# Assignment
The answer should be the records below, word for word, with every image left out.

# Provided material
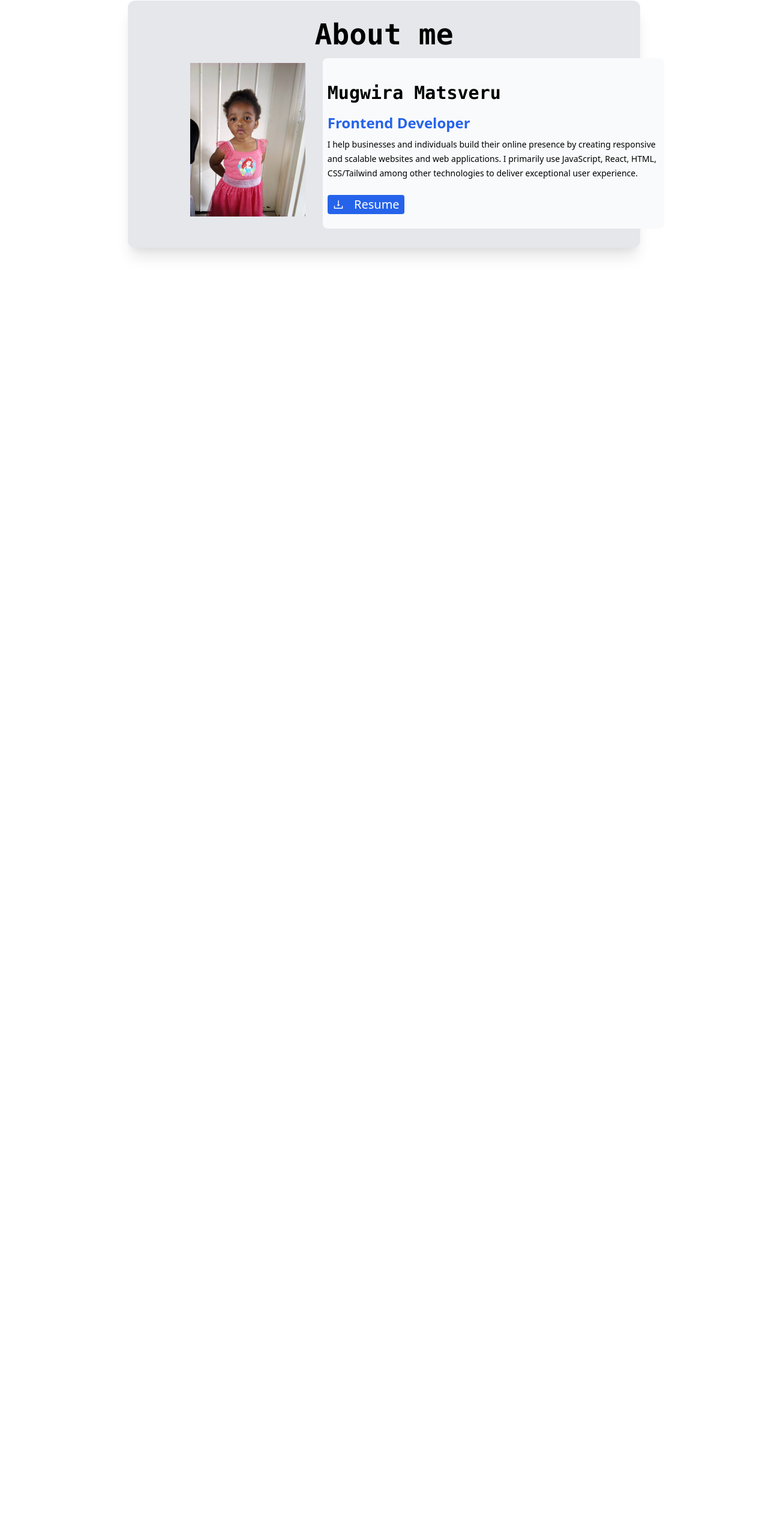
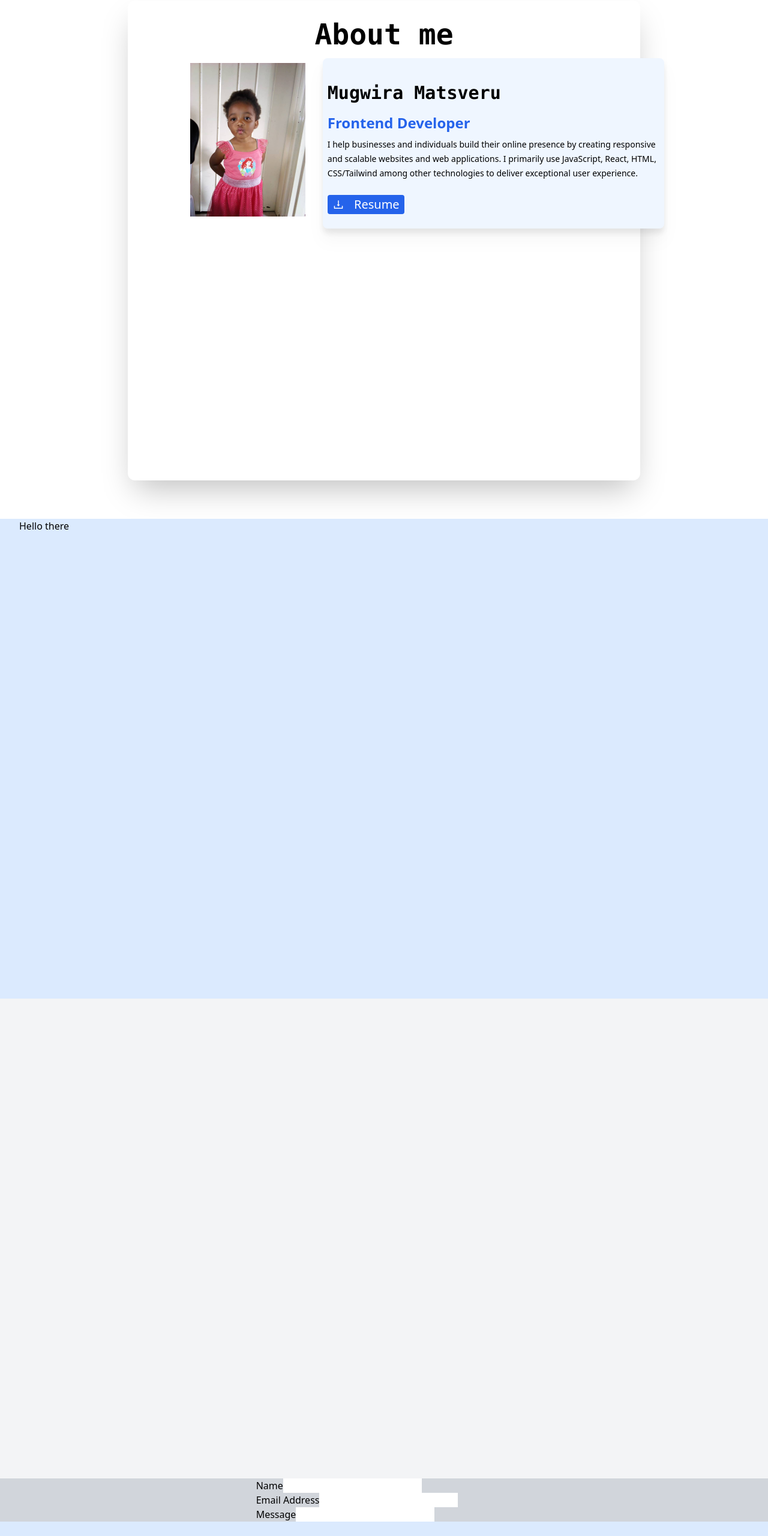
Before and after one commit to mugwira/My-Portfolio, a React (Create React App) app: page / in a window 1280 px wide. Shown: the part 127-2688 px from the top of the page at 60% size. Before the commit the page ends 800 px from the top, so only its background shows below. Built offline with nearby package versions, Linux system fonts and the light colour scheme.

Commit message:
Added rest of Components

```diff
--- a/src/App.js
+++ b/src/App.js
@@ -1,6 +1,10 @@
 
 import Card from "./components/Card";
+import Contact from "./components/Contact";
+import Footer from "./components/Footer";
 import Navbar from "./components/Navbar";
+import Projects from "./components/Projects";
+import Skills from "./components/Skills";
 
 
 function App() {
@@ -8,6 +12,10 @@ function App() {
     <div>
       <Navbar />
       <Card />
+      <Projects />
+      <Skills />
+      <Contact />
+      <Footer />
     </div>
   );
 }
--- a/src/components/Card.js
+++ b/src/components/Card.js
@@ -2,11 +2,10 @@ import React from "react";
 import Flip from "react-reveal/Flip";
 import { AiOutlineDownload } from "react-icons/ai";
 
-
 function Card() {
   return (
     <div>
-      <div className="main bg-gray-200 py-1 md:py-8 w-3/4 md:w-2/3 mx-auto my-8 md:my-16 rounded-xl shadow-xl">
+      <div className="main h-screen py-1 md:py-8 w-3/4 md:w-2/3 mx-auto my-8 md:my-16 rounded-xl shadow-2xl">
         <h1 className="text-center text-3xl md:text-5xl font-semibold font-mono mb-4">
           About me
         </h1>
@@ -16,7 +15,7 @@ function Card() {
             <img className="w-48 md:-mb-16" src="./claire.jpg" alt="" />
           </div>
 
-          <div className="bg-gray-50 md:w-2/3 mx-auto py-6 rounded-lg md:-mr-10 ">
+          <div className="bg-blue-50 md:w-2/3 mx-auto py-6 rounded-lg md:-mr-10 filter drop-shadow-xl ">
             <div className="content px-2">
               <h2 className="md:text-3xl font-extrabold md:font-semibold font-mono py-4">
                 Mugwira Matsveru
@@ -25,17 +24,18 @@ function Card() {
                 Frontend Developer
               </h3>
               <p className="text-sm leading-6 pb-6">
-                I help businesses and individuals build their online presence
-                by creating responsive and scalable websites and web
-                applications. I primarily use JavaScript, React, HTML,
-                CSS/Tailwind among other technologies to deliver exceptional
-                user experience.
+                I help businesses and individuals build their online presence by
+                creating responsive and scalable websites and web applications.
+                I primarily use JavaScript, React, HTML, CSS/Tailwind among
+                other technologies to deliver exceptional user experience.
               </p>
-              <Flip left  duration={5000}>
+              <Flip left duration={5000}>
                 <a
                   className="flex items-center gap-2 lg:gap-4 lg:text-xl
                   py-0.5 px-2 bg-blue-600 text-white rounded hover:bg-blue-400 w-32 "
-                  href="https://drive.google.com/file/d/1mxp9pbkIU6v3irIg93Di3aFAzrxtYwnZ/view?usp=sharing" target="_blank" rel='noreferrer'
+                  href="https://drive.google.com/file/d/1mxp9pbkIU6v3irIg93Di3aFAzrxtYwnZ/view?usp=sharing"
+                  target="_blank"
+                  rel="noreferrer"
                 >
                   {" "}
                   <AiOutlineDownload /> Resume
@@ -43,8 +43,8 @@ function Card() {
               </Flip>
             </div>
           </div>
+        </div>
 
-        </div>
       </div>
     </div>
   );
--- /dev/null
+++ b/src/components/Contact.js
@@ -0,0 +1,28 @@
+import React from 'react'
+
+function Contact() {
+    return (
+        <div className="bg-gray-300 ">
+            <div className="mx-auto w-1/3">
+            <form className="contact-form">
+                <div className="">
+                <label>Name</label>
+                <input type="text"/>
+                </div>
+                <div>
+                <label>Email Address</label>
+                <input type="email"/>
+                </div>
+                <div>
+                <label>Message</label>
+                <input type="messagebox"/>
+                </div>
+
+            </form>
+            </div>
+
+        </div>
+    )
+}
+
+export default Contact
--- /dev/null
+++ b/src/components/Footer.js
@@ -0,0 +1,16 @@
+import React from 'react'
+
+function Footer() {
+    return (
+        <div className="bg-blue-100 h-16 items-center flex justify-center">
+            <div className="text-sm text-gray-700">
+                <p>&copy; 2021 Mugwira Matsveru. All rights reserved</p>
+
+            </div>
+
+
+        </div>
+    )
+}
+
+export default Footer
--- /dev/null
+++ b/src/components/Projects.js
@@ -0,0 +1,14 @@
+import React from 'react'
+
+function Projects() {
+    return (
+        <div className="main bg-blue-100 h-screen">
+            <div className="container">
+                <p>Hello there</p>
+            </div>
+
+        </div>
+    )
+}
+
+export default Projects
--- /dev/null
+++ b/src/components/Skills.js
@@ -0,0 +1,17 @@
+import React from 'react'
+
+function Skills() {
+    return (
+        <div className="bg-gray-100 h-screen">
+            <div className="container">
+            <div>
+
+            </div>
+
+            </div>
+
+        </div>
+    )
+}
+
+export default Skills
```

# Your response
Before and after one commit to mugwira/My-Portfolio, a React (Create React App) app: page / in a window 1280 px wide. Shown: the part 127-2688 px from the top of the page at 60% size. Before the commit the page ends 800 px from the top, so only its background shows below. Built offline with nearby package versions, Linux system fonts and the light colour scheme.

Commit message:
Added rest of Components

```diff
--- a/src/App.js
+++ b/src/App.js
@@ -1,6 +1,10 @@
 
 import Card from "./components/Card";
+import Contact from "./components/Contact";
+import Footer from "./components/Footer";
 import Navbar from "./components/Navbar";
+import Projects from "./components/Projects";
+import Skills from "./components/Skills";
 
 
 function App() {
@@ -8,6 +12,10 @@ function App() {
     <div>
       <Navbar />
       <Card />
+      <Projects />
+      <Skills />
+      <Contact />
+      <Footer />
     </div>
   );
 }
--- a/src/components/Card.js
+++ b/src/components/Card.js
@@ -2,11 +2,10 @@ import React from "react";
 import Flip from "react-reveal/Flip";
 import { AiOutlineDownload } from "react-icons/ai";
 
-
 function Card() {
   return (
     <div>
-      <div className="main bg-gray-200 py-1 md:py-8 w-3/4 md:w-2/3 mx-auto my-8 md:my-16 rounded-xl shadow-xl">
+      <div className="main h-screen py-1 md:py-8 w-3/4 md:w-2/3 mx-auto my-8 md:my-16 rounded-xl shadow-2xl">
         <h1 className="text-center text-3xl md:text-5xl font-semibold font-mono mb-4">
           About me
         </h1>
@@ -16,7 +15,7 @@ function Card() {
             <img className="w-48 md:-mb-16" src="./claire.jpg" alt="" />
           </div>
 
-          <div className="bg-gray-50 md:w-2/3 mx-auto py-6 rounded-lg md:-mr-10 ">
+          <div className="bg-blue-50 md:w-2/3 mx-auto py-6 rounded-lg md:-mr-10 filter drop-shadow-xl ">
             <div className="content px-2">
               <h2 className="md:text-3xl font-extrabold md:font-semibold font-mono py-4">
                 Mugwira Matsveru
@@ -25,17 +24,18 @@ function Card() {
                 Frontend Developer
               </h3>
               <p className="text-sm leading-6 pb-6">
-                I help businesses and individuals build their online presence
-                by creating responsive and scalable websites and web
-                applications. I primarily use JavaScript, React, HTML,
-                CSS/Tailwind among other technologies to deliver exceptional
-                user experience.
+                I help businesses and individuals build their online presence by
+                creating responsive and scalable websites and web applications.
+                I primarily use JavaScript, React, HTML, CSS/Tailwind among
+                other technologies to deliver exceptional user experience.
               </p>
-              <Flip left  duration={5000}>
+              <Flip left duration={5000}>
                 <a
                   className="flex items-center gap-2 lg:gap-4 lg:text-xl
                   py-0.5 px-2 bg-blue-600 text-white rounded hover:bg-blue-400 w-32 "
-                  href="https://drive.google.com/file/d/1mxp9pbkIU6v3irIg93Di3aFAzrxtYwnZ/view?usp=sharing" target="_blank" rel='noreferrer'
+                  href="https://drive.google.com/file/d/1mxp9pbkIU6v3irIg93Di3aFAzrxtYwnZ/view?usp=sharing"
+                  target="_blank"
+                  rel="noreferrer"
                 >
                   {" "}
                   <AiOutlineDownload /> Resume
@@ -43,8 +43,8 @@ function Card() {
               </Flip>
             </div>
           </div>
+        </div>
 
-        </div>
       </div>
     </div>
   );
--- /dev/null
+++ b/src/components/Contact.js
@@ -0,0 +1,28 @@
+import React from 'react'
+
+function Contact() {
+    return (
+        <div className="bg-gray-300 ">
+            <div className="mx-auto w-1/3">
+            <form className="contact-form">
+                <div className="">
+                <label>Name</label>
+                <input type="text"/>
+                </div>
+                <div>
+                <label>Email Address</label>
+                <input type="email"/>
+                </div>
+                <div>
+                <label>Message</label>
+                <input type="messagebox"/>
+                </div>
+
+            </form>
+            </div>
+
+        </div>
+    )
+}
+
+export default Contact
--- /dev/null
+++ b/src/components/Footer.js
@@ -0,0 +1,16 @@
+import React from 'react'
+
+function Footer() {
+    return (
+        <div className="bg-blue-100 h-16 items-center flex justify-center">
+            <div className="text-sm text-gray-700">
+                <p>&copy; 2021 Mugwira Matsveru. All rights reserved</p>
+
+            </div>
+
+
+        </div>
+    )
+}
+
+export default Footer
--- /dev/null
+++ b/src/components/Projects.js
@@ -0,0 +1,14 @@
+import React from 'react'
+
+function Projects() {
+    return (
+        <div className="main bg-blue-100 h-screen">
+            <div className="container">
+                <p>Hello there</p>
+            </div>
+
+        </div>
+    )
+}
+
+export default Projects
--- /dev/null
+++ b/src/components/Skills.js
@@ -0,0 +1,17 @@
+import React from 'react'
+
+function Skills() {
+    return (
+        <div className="bg-gray-100 h-screen">
+            <div className="container">
+            <div>
+
+            </div>
+
+            </div>
+
+        </div>
+    )
+}
+
+export default Skills
```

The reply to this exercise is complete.